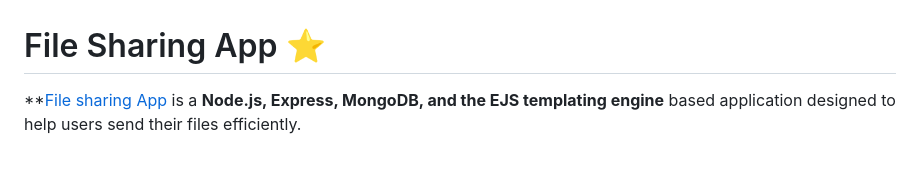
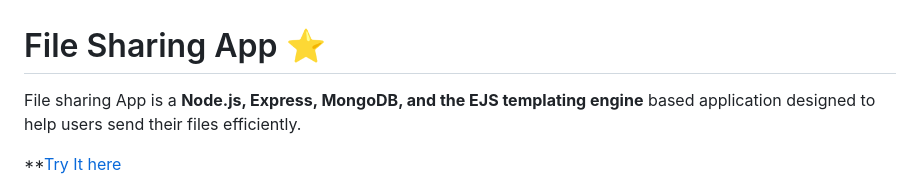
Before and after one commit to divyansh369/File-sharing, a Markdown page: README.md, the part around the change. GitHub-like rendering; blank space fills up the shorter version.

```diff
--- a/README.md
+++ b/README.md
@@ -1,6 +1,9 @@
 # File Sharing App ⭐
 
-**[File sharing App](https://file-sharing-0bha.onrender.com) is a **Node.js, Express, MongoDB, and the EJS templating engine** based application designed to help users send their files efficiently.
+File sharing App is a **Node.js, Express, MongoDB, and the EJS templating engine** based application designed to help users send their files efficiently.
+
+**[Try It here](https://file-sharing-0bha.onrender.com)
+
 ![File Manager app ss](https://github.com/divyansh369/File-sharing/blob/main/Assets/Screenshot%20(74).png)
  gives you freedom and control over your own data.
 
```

▬▬▬

▸ **THE PROBLEM**: Send back every line of the listing exactly. Omit the images.

▸ **SOLUTION TO THIS PROBLEM**:
Before and after one commit to divyansh369/File-sharing, a Markdown page: README.md, the part around the change. GitHub-like rendering; blank space fills up the shorter version.

```diff
--- a/README.md
+++ b/README.md
@@ -1,6 +1,9 @@
 # File Sharing App ⭐
 
-**[File sharing App](https://file-sharing-0bha.onrender.com) is a **Node.js, Express, MongoDB, and the EJS templating engine** based application designed to help users send their files efficiently.
+File sharing App is a **Node.js, Express, MongoDB, and the EJS templating engine** based application designed to help users send their files efficiently.
+
+**[Try It here](https://file-sharing-0bha.onrender.com)
+
 ![File Manager app ss](https://github.com/divyansh369/File-sharing/blob/main/Assets/Screenshot%20(74).png)
  gives you freedom and control over your own data.
 
```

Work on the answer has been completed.